Jack London was born in San Francisco on January 12, 1876. Raised in poverty, he started working part-time to support his family at the age of nine and dropped out of school a few years later to work and travel full-time. He educated himself through reading, deriving special pleasure from the stories of Washington Irving and Rudyard Kipling. London spent his teenage years sailing aboard a sealing schooner, tramping across the country as a hobo, and working at a variety of odd jobs. He later drew upon these early adventures in books such as The Cruise of the Dazzler (1902) and The Sea-Wolf (1904).
When he was twenty years old, London enrolled in the University of California at Berkeley. He had just begun to read Charles Darwin’s Origin of Species (1859) and Karl Marx’s Communist Manifesto (1848). The ideas of Darwin and Marx profoundly influenced his thinking and writing. The following year, 1897, London left California for the Klondike gold rush. Although he did not “strike it rich” there, London witnessed a culture and way of life that were to bring him success as a writer. Before he turned twenty-five, London had published his first book, The Son of the Wolf: Tales of the Far North (1900), as well as numerous magazine stories.

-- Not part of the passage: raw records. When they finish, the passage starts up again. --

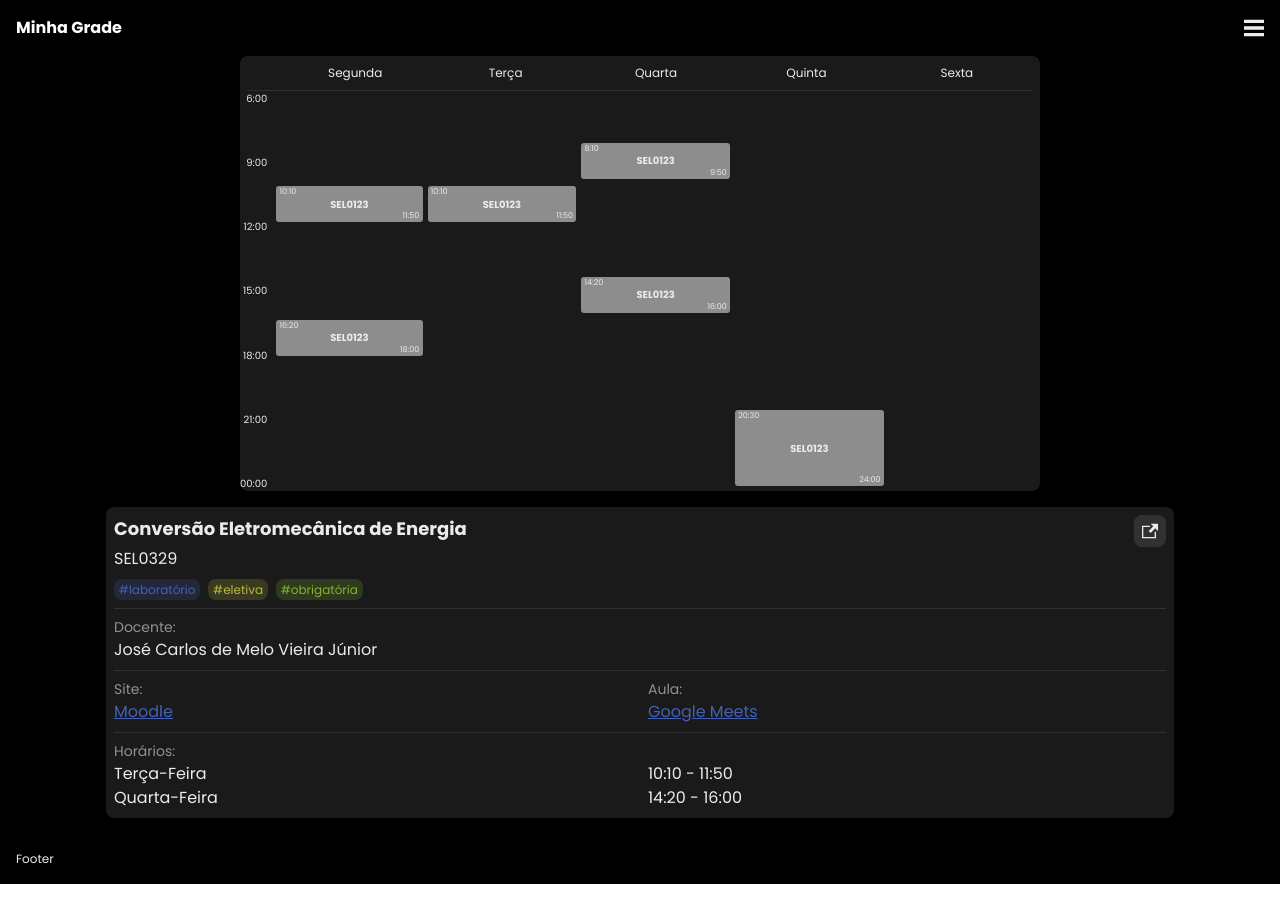
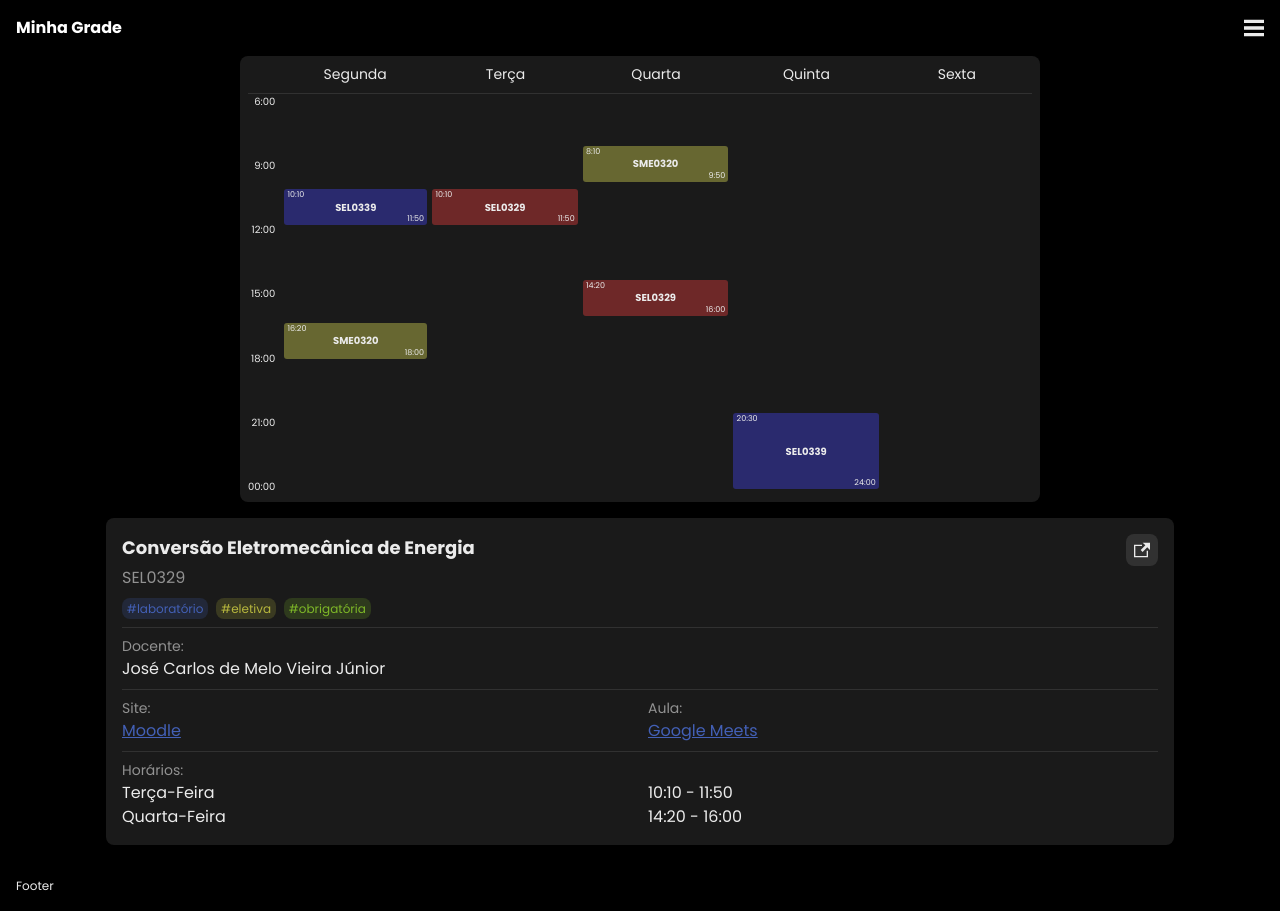
Before and after one commit to felipepimentab/minha-grade, a Nuxt app: page / in a window 1280 px wide. Before the commit the page ends 884 px from the top, so only its background shows below. Built offline with nearby package versions, Linux system fonts and the light colour scheme.

Commit message:
feat(colors): adds dynamic colors to classes

```diff
--- a/components/Details.vue
+++ b/components/Details.vue
@@ -114,7 +114,7 @@ export default {
 <style lang="scss" scoped>
 .details {
   margin: 1rem 0;
-  padding: 0.5rem;
+  padding: 1rem;
   background-color: rgba($color: #fff, $alpha: 0.1);
   border-radius: $radius-lg;
 
@@ -148,6 +148,7 @@ export default {
 
   &__code {
     font-size: $text-base;
+    color: $text-darken;
   }
 
   &__tags {
--- a/components/Table.vue
+++ b/components/Table.vue
@@ -55,13 +55,13 @@ export default {
 .table {
   width: 100%;
   max-width: 50rem;
+  padding: 0.5rem;
   margin: auto;
   background-color: rgba($color: #fff, $alpha: 0.1);
   border-radius: $radius-lg;
 
   &__head {
-    padding: 0.5rem 0;
-    margin: 0 0.5rem;
+    padding-bottom: 0.5rem;
     border-bottom: $border-1 solid rgba($color: #fff, $alpha: 0.1);
     display: grid;
     grid-template-columns: 1fr 1fr 1fr 1fr 1fr;
@@ -74,6 +74,10 @@ export default {
       display: flex;
       align-items: center;
       justify-content: center;
+
+      &__text {
+        font-size: $text-sm;
+      }
     }
   }
 
--- a/components/TableColumn.vue
+++ b/components/TableColumn.vue
@@ -6,6 +6,7 @@
         :key="aula"
         :start-time="aula.timeBegin"
         :end-time="aula.timeEnd"
+        :codigo="aula.codigo"
       />
     </div>
   </div>
@@ -22,19 +23,6 @@ export default {
       type: Array,
       required: true,
     },
-  },
-
-  data() {
-    return {
-      comeco: {
-        hours: 23,
-        minutes: 10,
-      },
-      fim: {
-        hours: 24,
-        minutes: 0
-      }
-    }
   },
 
   computed: {
--- a/components/TableItem.vue
+++ b/components/TableItem.vue
@@ -1,11 +1,12 @@
 <template>
   <div
     class="class"
+    :class="`class--${color}`"
     :style="classStyle"
   >
     <span class="begin">{{ startTime.hours }}:{{ startTime.minutes === 0 ? '00' : startTime.minutes }}</span>
     <span class="end">{{ endTime.hours }}:{{ endTime.minutes === 0 ? '00' : endTime.minutes }}</span>
-    <span class="class__text">SEL0123</span>
+    <span class="class__text">{{ codigo }}</span>
   </div>
 </template>
 
@@ -20,11 +21,26 @@ export default {
       type: Object,
       required: true,
     },
+    codigo: {
+      type: String,
+      required: true,
+    }
   },
 
   data() {
     return {
       classStyle: null,
+    }
+  },
+
+  computed: {
+    listOfClasses() {
+      // return this.$store.state.classes.classList;
+      return this.$store.state.classes.placeholderData;
+    },
+
+    color() {
+      return this.listOfClasses.find(element => element.codigo === this.codigo).cor
     }
   },
 
@@ -34,7 +50,7 @@ export default {
 
     this.classStyle = `top: ${startPosition + '%'};
                        height: ${classHeight + '%'};`
-  }
+  },
 }
 </script>
 
@@ -46,7 +62,6 @@ export default {
   position: absolute;
   width: 100%;
   justify-content: center;
-  background-color: rgba(#fff, 0.5);
   border-radius: 3px;
 
   &__text {
@@ -68,5 +83,17 @@ export default {
     bottom: 0;
     right: 0.2rem;
   }
+
+  &--vermelho {
+    background-color: rgba($color: rgb(167, 50, 50), $alpha: 0.6);
+  }
+
+  &--azul {
+    background-color: rgba($color: rgb(54, 54, 167), $alpha: 0.6);
+  }
+
+  &--amarelo {
+    background-color: rgba($color: rgb(156, 156, 65), $alpha: 0.6);
+  }
 }
 </style>
--- a/nuxt.config.js
+++ b/nuxt.config.js
@@ -63,7 +63,10 @@ export default {
   // PWA module configuration: https://go.nuxtjs.dev/pwa
   pwa: {
     manifest: {
-      lang: 'en'
+      name: 'Minha Grade',
+      short_name: 'Minha Grade',
+      background_color: '#000000',
+      lang: 'pt-br',
     }
   },
 
--- a/store/classes.js
+++ b/store/classes.js
@@ -16,9 +16,11 @@ export const state = () => ({
       },
       eletiva: true,
       laboratorio: false,
+      cor: 'azul',
       aulas: [
         {
           diaDaSemana: 2,
+          codigo: 'SEL0339',
           timeBegin: {
             hours: 10,
             minutes: 10,
@@ -30,6 +32,7 @@ export const state = () => ({
         },
         {
           diaDaSemana: 5,
+          codigo: 'SEL0339',
           timeBegin: {
             hours: 20,
             minutes: 30,
@@ -66,9 +69,11 @@ export const state = () => ({
       },
       eletiva: false,
       laboratorio: false,
+      cor: 'vermelho',
       aulas: [
         {
           diaDaSemana: 3,
+          codigo: 'SEL0329',
           timeBegin: {
             hours: 10,
             minutes: 10,
@@ -80,6 +85,7 @@ export const state = () => ({
         },
         {
           diaDaSemana: 4,
+          codigo: 'SEL0329',
           timeBegin: {
             hours: 14,
             minutes: 20,
@@ -116,9 +122,11 @@ export const state = () => ({
       },
       eletiva: false,
       laboratorio: false,
+      cor: 'amarelo',
       aulas: [
         {
           diaDaSemana: 2,
+          codigo: 'SME0320',
           timeBegin: {
             hours: 16,
             minutes: 20,
@@ -130,6 +138,7 @@ export const state = () => ({
         },
         {
           diaDaSemana: 4,
+          codigo: 'SME0320',
           timeBegin: {
             hours: 8,
             minutes: 10,
```
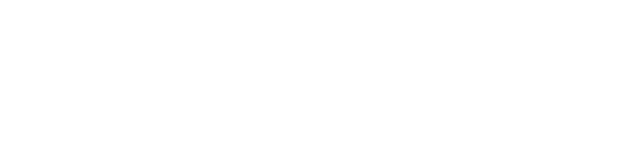
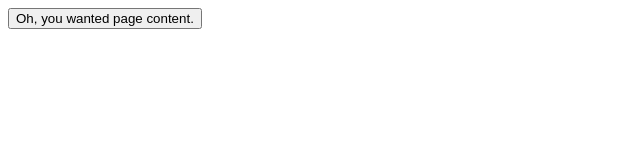
Before and after one commit to Flyspeck101/Interactive-Nothingness, a plain HTML site: page index.html in a window 1280 px wide. Shown: the whole page, without its empty margins (0-640 px from the left). Drawn offline with Linux system fonts and the light colour scheme.

Commit message:
Update index.html

```diff
--- a/index.html
+++ b/index.html
@@ -1,2 +1,9 @@
 <html>
+  <head>
+    <title id="title">ee</title>
+  </head>
+  <body>
+    <script src="js.js"></script>
+    <p id="main"></p>
+    <button onclick="makePage()">Oh, you wanted page content.</button>
 </html>
```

Jack London died on November 22, 1916, in Santa Rosa, California, a possible suicide. Although he was only forty years old, he had already written fifty-nine books, including novels, short stories, sociological studies, essays, plays, and an autobiography. By his own admission, much of his writing was “hack work.” Nonetheless, his stories from the Klondike continue to make him one of America’s most popular authors. Many of London’s books have been made into movies, and his most popular, The Call of the Wild, has inspired three major film Adaptations.